As humans, we spend a lot of time looking back on our lives, analyzing where we've been and why. Then we spend a lot of time wondering what our future holds and figuring out how to get there. The challenge is that the past is not always a clear predictor of the future. So even with all of our analysis and soul searching, there is still a place for risk taking, creativity and a unique approach to problems. This is where you come in.
Take, for example, Paul Arden's book, It's Not How Good You Are, It's How Good You Want To Be. He states that "Knowledge comes from the past, so it's safe. It is also out of date. It's the opposite of originality... Experience is the opposite of being creative." Having a fresh perspective will be extremely valuable in whatever role you take on next. Don't forget that.
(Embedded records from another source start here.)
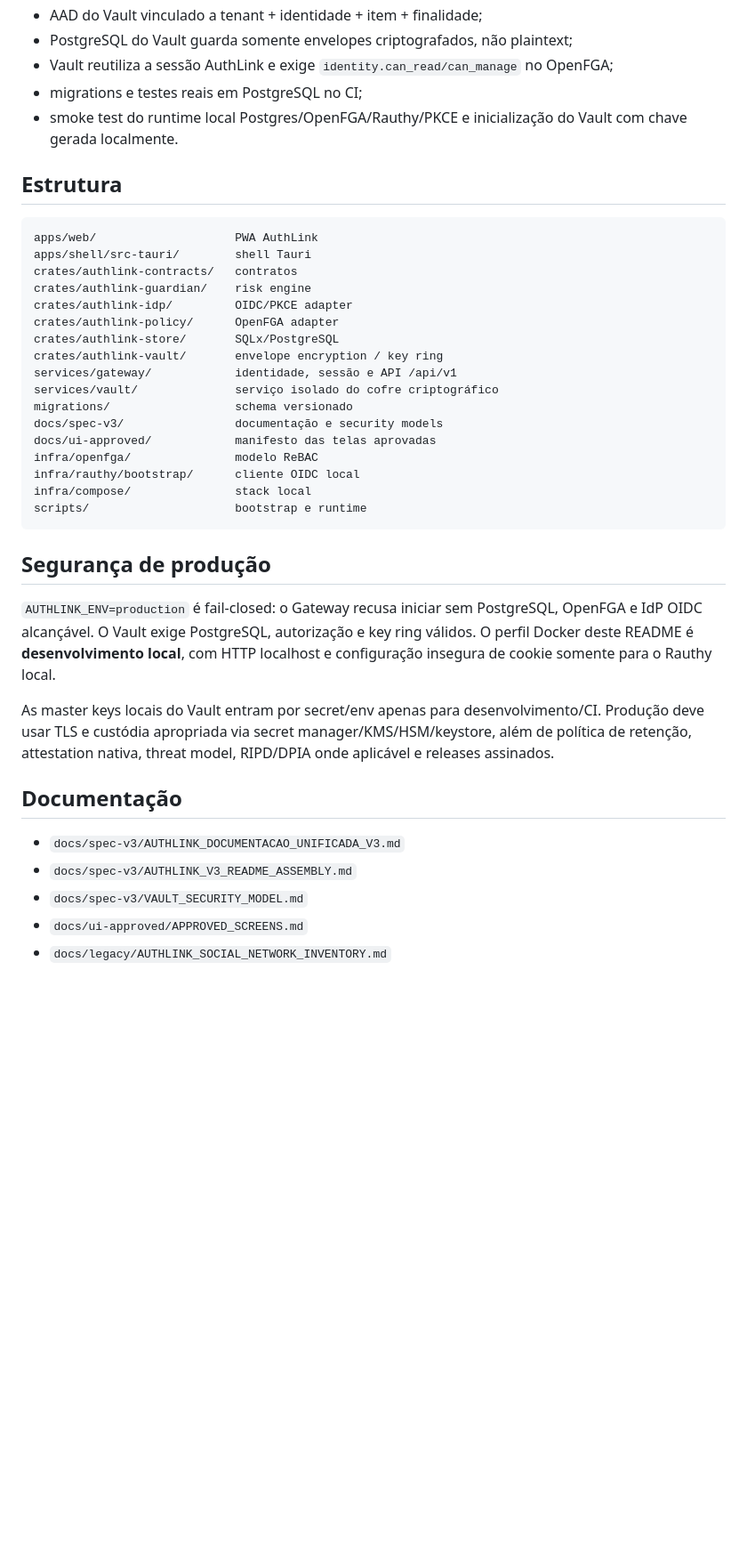
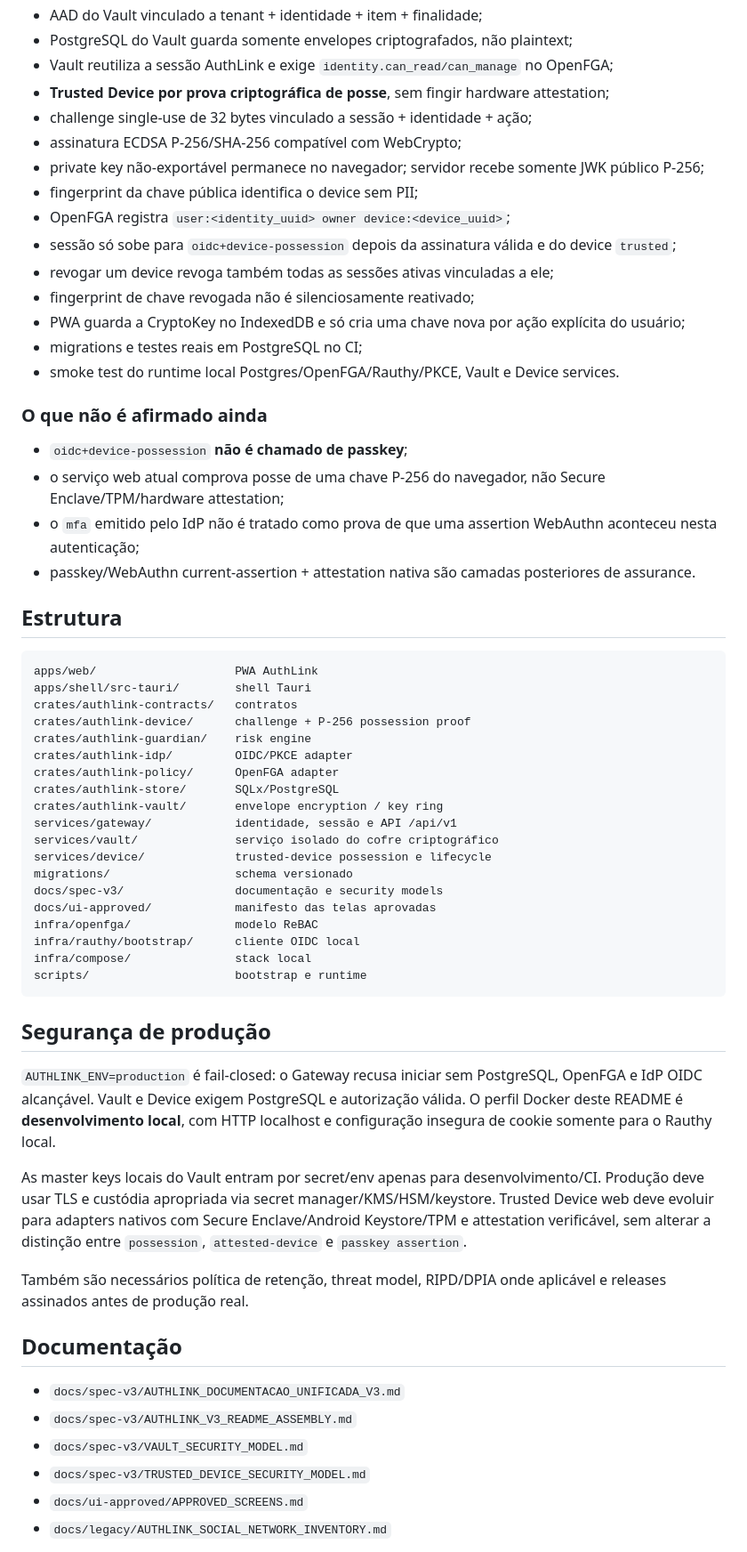
Before and after one commit to MRTNLGDR/AUTHLINK, a Markdown page: README.md, the part around one of its changes. Shown at 89% size. Drawn GitHub-style; blank space fills up the shorter version.

Commit message:
docs(device): document cryptographic trusted-device assurance

```diff
--- a/README.md
+++ b/README.md
@@ -76,8 +78,25 @@ just vault       # somente o serviço Vault, usando .env.local
 - AAD do Vault vinculado a tenant + identidade + item + finalidade;
 - PostgreSQL do Vault guarda somente envelopes criptografados, não plaintext;
 - Vault reutiliza a sessão AuthLink e exige `identity.can_read/can_manage` no OpenFGA;
+- **Trusted Device por prova criptográfica de posse**, sem fingir hardware attestation;
+- challenge single-use de 32 bytes vinculado a sessão + identidade + ação;
+- assinatura ECDSA P-256/SHA-256 compatível com WebCrypto;
+- private key não-exportável permanece no navegador; servidor recebe somente JWK público P-256;
+- fingerprint da chave pública identifica o device sem PII;
+- OpenFGA registra `user:<identity_uuid> owner device:<device_uuid>`;
+- sessão só sobe para `oidc+device-possession` depois da assinatura válida e do device `trusted`;
+- revogar um device revoga também todas as sessões ativas vinculadas a ele;
+- fingerprint de chave revogada não é silenciosamente reativado;
+- PWA guarda a CryptoKey no IndexedDB e só cria uma chave nova por ação explícita do usuário;
 - migrations e testes reais em PostgreSQL no CI;
-- smoke test do runtime local Postgres/OpenFGA/Rauthy/PKCE e inicialização do Vault com chave gerada localmente.
+- smoke test do runtime local Postgres/OpenFGA/Rauthy/PKCE, Vault e Device services.
+
+### O que **não** é afirmado ainda
+
+- `oidc+device-possession` **não é chamado de passkey**;
+- o serviço web atual comprova posse de uma chave P-256 do navegador, não Secure Enclave/TPM/hardware attestation;
+- o `mfa` emitido pelo IdP não é tratado como prova de que uma assertion WebAuthn aconteceu nesta autenticação;
+- passkey/WebAuthn current-assertion + attestation nativa são camadas posteriores de assurance.
 
 ## Estrutura
 
@@ -85,6 +104,7 @@ just vault       # somente o serviço Vault, usando .env.local
 apps/web/                    PWA AuthLink
 apps/shell/src-tauri/        shell Tauri
 crates/authlink-contracts/   contratos
+crates/authlink-device/      challenge + P-256 possession proof
 crates/authlink-guardian/    risk engine
 crates/authlink-idp/         OIDC/PKCE adapter
 crates/authlink-policy/      OpenFGA adapter
@@ -92,6 +112,7 @@ crates/authlink-store/       SQLx/PostgreSQL
 crates/authlink-vault/       envelope encryption / key ring
 services/gateway/            identidade, sessão e API /api/v1
 services/vault/              serviço isolado do cofre criptográfico
+services/device/             trusted-device possession e lifecycle
 migrations/                  schema versionado
 docs/spec-v3/                documentação e security models
 docs/ui-approved/            manifesto das telas aprovadas
@@ -103,15 +124,18 @@ scripts/                     bootstrap e runtime
 
 ## Segurança de produção
 
-`AUTHLINK_ENV=production` é fail-closed: o Gateway recusa iniciar sem PostgreSQL, OpenFGA e IdP OIDC alcançável. O Vault exige PostgreSQL, autorização e key ring válidos. O perfil Docker deste README é **desenvolvimento local**, com HTTP localhost e configuração insegura de cookie somente para o Rauthy local.
+`AUTHLINK_ENV=production` é fail-closed: o Gateway recusa iniciar sem PostgreSQL, OpenFGA e IdP OIDC alcançável. Vault e Device exigem PostgreSQL e autorização válida. O perfil Docker deste README é **desenvolvimento local**, com HTTP localhost e configuração insegura de cookie somente para o Rauthy local.
 
-As master keys locais do Vault entram por secret/env apenas para desenvolvimento/CI. Produção deve usar TLS e custódia apropriada via secret manager/KMS/HSM/keystore, além de política de retenção, attestation nativa, threat model, RIPD/DPIA onde aplicável e releases assinados.
+As master keys locais do Vault entram por secret/env apenas para desenvolvimento/CI. Produção deve usar TLS e custódia apropriada via secret manager/KMS/HSM/keystore. Trusted Device web deve evoluir para adapters nativos com Secure Enclave/Android Keystore/TPM e attestation verificável, sem alterar a distinção entre `possession`, `attested-device` e `passkey assertion`.
+
+Também são necessários política de retenção, threat model, RIPD/DPIA onde aplicável e releases assinados antes de produção real.
 
 ## Documentação
 
 - `docs/spec-v3/AUTHLINK_DOCUMENTACAO_UNIFICADA_V3.md`
 - `docs/spec-v3/AUTHLINK_V3_README_ASSEMBLY.md`
 - `docs/spec-v3/VAULT_SECURITY_MODEL.md`
+- `docs/spec-v3/TRUSTED_DEVICE_SECURITY_MODEL.md`
 - `docs/ui-approved/APPROVED_SCREENS.md`
 - `docs/legacy/AUTHLINK_SOCIAL_NETWORK_INVENTORY.md`
 
```
Also changed, not shown: other parts of README.md (+6 -4 lines).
You took a risk to get a degree -- the cost, the unknowns of the job market, the opportunity cost of not working while pursuing your degree and the total uncertainty of exactly how the future would bend to your dreams and desires. Don't forget to keep taking risks.
Paul Arden also has a quote that I love, and that transformed my life: "Risks are a measure of people. People who don't take them are trying to preserve what they have. Some risks have a future, and some people call them wrong. But being right may be like walking backwards proving where you've been."
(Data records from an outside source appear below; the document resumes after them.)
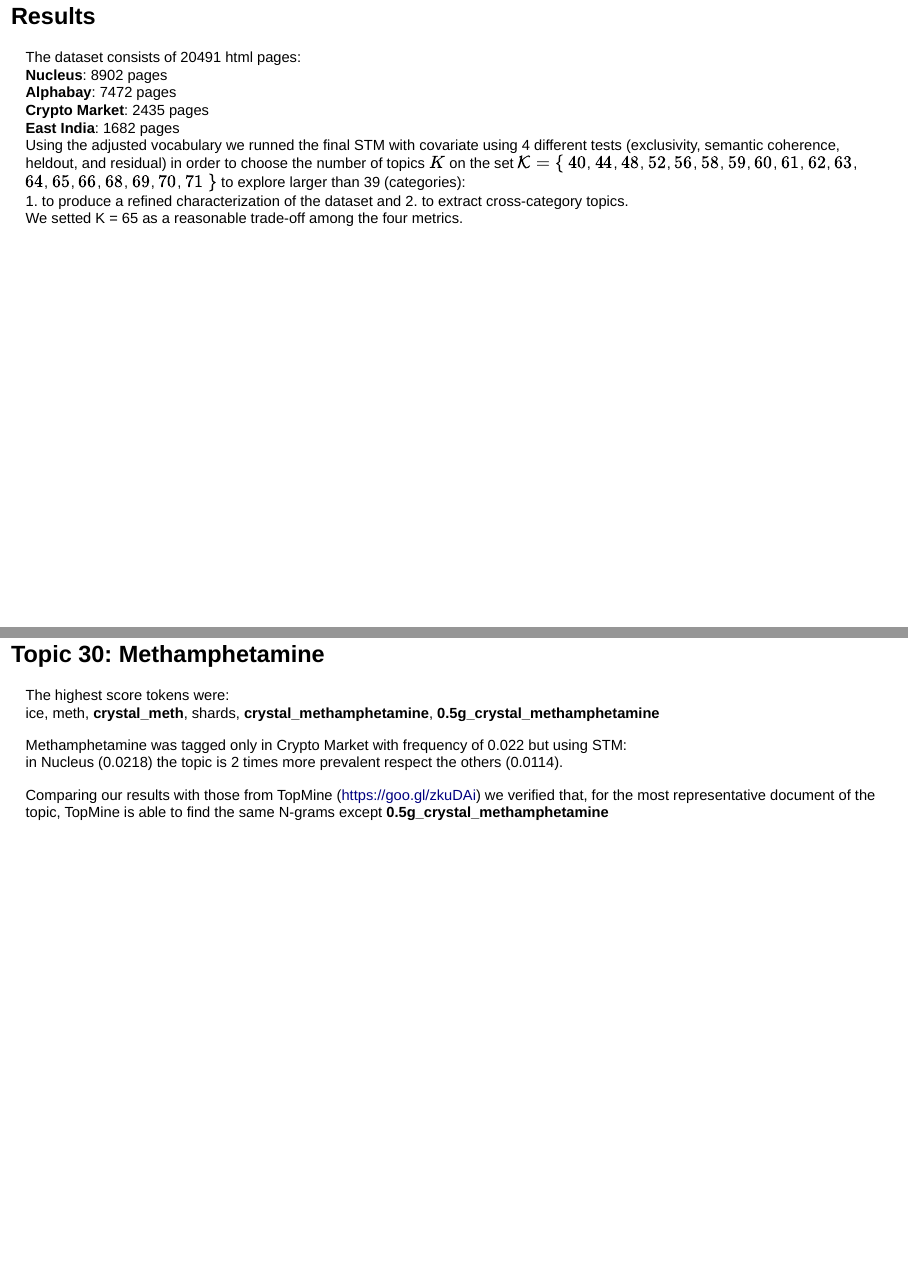
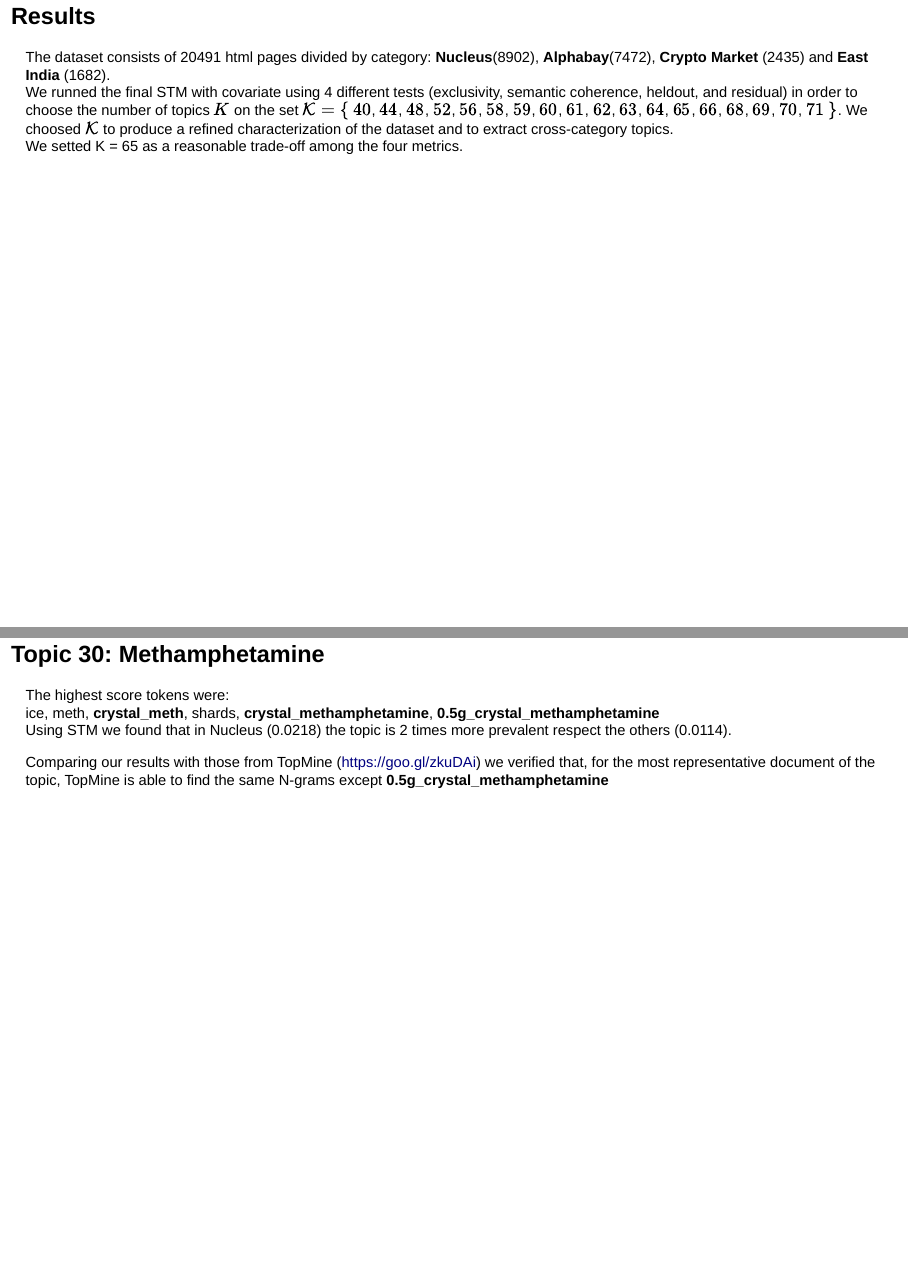
Before and after one commit to santoroma/ICSC-2018_Poster_82, an R Markdown document (ICSC_2018_Poster_82.Rmd): pages 16 and 17 of 20, joined at a grey line. Rendered offline with R 4.5, knitr and Pandoc, with nearby package versions; drawn as Slidy slides in place of the format the file asks for.

Commit message:
Final Version 1.1

```diff
--- a/ICSC_2018_Poster_82.Rmd
+++ b/ICSC_2018_Poster_82.Rmd
@@ -71,13 +71,9 @@ Using empirical considerations for our corpus $p_{min} = 0.01$, $FREX_{min} = 0.
 
 ## Results
 
-The dataset consists of 20491 html pages:
-**Nucleus**: 8902 pages
-**Alphabay**: 7472 pages
-**Crypto Market**: 2435 pages
-**East India**: 1682 pages
-Using the adjusted vocabulary we runned the final STM with covariate using 4 different tests (exclusivity, semantic coherence, heldout, and residual) in order to choose the number of topics $K$ on the set $\mathcal{K} = \{$ $40$, $44$, $48$, $52$, $56$, $58$, $59$, $60$, $61$, $62$, $63$, $64$, $65$, $66$, $68$, $69$, $70$, $71$ $\}$ to explore larger than 39 (categories):
-1. to produce a refined characterization of the dataset and 2. to extract cross-category topics.
+The dataset consists of 20491 html pages divided by category: **Nucleus**(8902), **Alphabay**(7472), **Crypto Market** (2435) and **East India** (1682).
+We runned the final STM with covariate using 4 different tests (exclusivity, semantic coherence, heldout, and residual) in order to choose the number of topics $K$ on the set $\mathcal{K} = \{$ $40$, $44$, $48$, $52$, $56$, $58$, $59$, $60$, $61$, $62$, $63$, $64$, $65$, $66$, $68$, $69$, $70$, $71$ $\}$.
+We choosed $\mathcal{K}$ to produce a refined characterization of the dataset and to extract cross-category topics.
 We setted K = 65 as a reasonable trade-off among the four metrics.
 
 
@@ -85,9 +81,7 @@ We setted K = 65 as a reasonable trade-off among the four metrics.
 
 The highest score tokens were:
 ice, meth, **crystal_meth**, shards, **crystal_methamphetamine**, **0.5g_crystal_methamphetamine**
-
-Methamphetamine was tagged only in Crypto Market with frequency of 0.022 but using STM:
-in Nucleus (0.0218) the topic is 2 times more prevalent respect the others (0.0114).
+Using STM we found that in Nucleus (0.0218) the topic is 2 times more prevalent respect the others (0.0114).
 
 Comparing our results with those from TopMine (https://goo.gl/zkuDAi) we verified that, for the  most representative document of the topic, TopMine is able to find the same N-grams except **0.5g_crystal_methamphetamine**
 
```
Also changed, not shown: ICSC_2018_Poster_82.html, ICSC_2018_Poster_82.Rmd (3 more changed lines).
I remember my first job after graduating with my Bachelor's in Economics. About two years into it, I had a fateful conversation with my manager about some new ideas I wanted to implement to attempt to gain more sales. His response was cautious and half-hearted: "Sure, write a plan and think outside the box!" Mind you, two months prior I had moved from Los Angeles to Jersey City and my 32-year-old brother, Andy Martin, had passed away from a rare form of cancer. I wasn't exactly in the mood for a pep talk. I wanted to just try something new -- even just once -- and see if it worked, without having to seek board approval (and this was from a company with less than 20 employees, I mean, come on!). My response to his advice was not enthusiastic. After the conversation I called a friend and told him, "I'm not going to get outside the box, I'm going to crush the box!" A new era of my life was born.
The point I want to make is that regardless of whether you have a bachelors or a masters, work experience or not, you have a unique perspective of the world. Yes, you have a lot to learn and there is no need to reinvent the wheel, but you may create a new way that is revolutionary or game changing. Don't just look to the future to shape your life, ask how your unique personality, beliefs, desires and passions can shape the world. Our future could depend on you!